One of the consequences of today’s crisis in Eastern Europe is the escalation of anxieties elsewhere in the world. The situation in Ukraine has reverberated at least two ways in faraway Vietnam: (1) disrupting economic stability, and (2) raising the spectre of armed conflict in Southeast Asia.
Vietnam’s stock market, world’s best performing in the first part of 2014, has been in a nosedive since the Ukraine crisis. That’s partly because of conflicting views within Vietnam’s ruling party about economic health of the country; but it also reflects concern about both fragile export markets in Europe and the reliability of Russia as a long-time economic and diplomatic ally.
Meanwhile, people who have been watching developments in the South China Sea are wondering if Vietnam is on a path to become China’s Ukraine. That’s not surprising considering the centuries of Chinese aggression toward its southern neighbor.
The latest Chinese assertiveness is its construction of an oil and gas exploration rig near the Vietnamese coast in South China (or East) Sea territory claimed by both nations. State-owned PetroVietnam asked China National Offshore Oil Corp. to remove the rig — situated 120 miles East of the Vietnamese coast and within what Vietnam considers its exclusive economic zone.
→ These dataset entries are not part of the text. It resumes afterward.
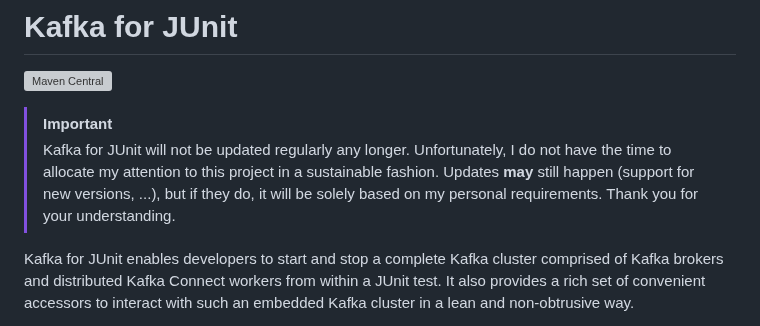
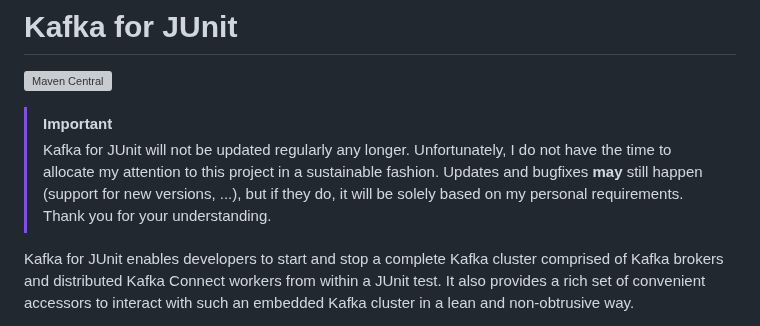
Before and after one commit to mguenther/kafka-junit, a Markdown page: README.md, the part around the change. Rendered like a GitHub page; grey boxes are pictures that could not be loaded.

```diff
--- a/README.md
+++ b/README.md
@@ -3,7 +3,7 @@
 [![Maven Central](https://maven-badges.herokuapp.com/maven-central/net.mguenther.kafka/kafka-junit/badge.svg)](https://maven-badges.herokuapp.com/maven-central/net.mguenther.kafka/kafka-junit)
 
 > [!IMPORTANT]
-> Kafka for JUnit will not be updated regularly any longer. Unfortunately, I do not have the time to allocate my attention to this project in a sustainable fashion. Updates **may** still happen (support for new versions, ...), but if they do, it will be solely based on my personal requirements. Thank you for your understanding.
+> Kafka for JUnit will not be updated regularly any longer. Unfortunately, I do not have the time to allocate my attention to this project in a sustainable fashion. Updates and bugfixes **may** still happen (support for new versions, ...), but if they do, it will be solely based on my personal requirements. Thank you for your understanding.
 
 Kafka for JUnit enables developers to start and stop a complete Kafka cluster comprised of Kafka brokers and distributed Kafka Connect workers from within a JUnit test. It also provides a rich set of convenient accessors to interact with such an embedded Kafka cluster in a lean and non-obtrusive way.
 
```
China responded by repeatedly ramming Vietnamese military boats.
Until now, conflict between China and Vietnam in the sea has been limited mostly to verbal sparring over who owns the Paracel and Spratly Islands, and Chinese harassment of Vietnamese fishing fleets.
The latest dispute highlights the increasing potential for military aggression in Vietnam’s East Sea, as Southeast Asia worries about parallels between Eastern Europe and its own region of 600 million people.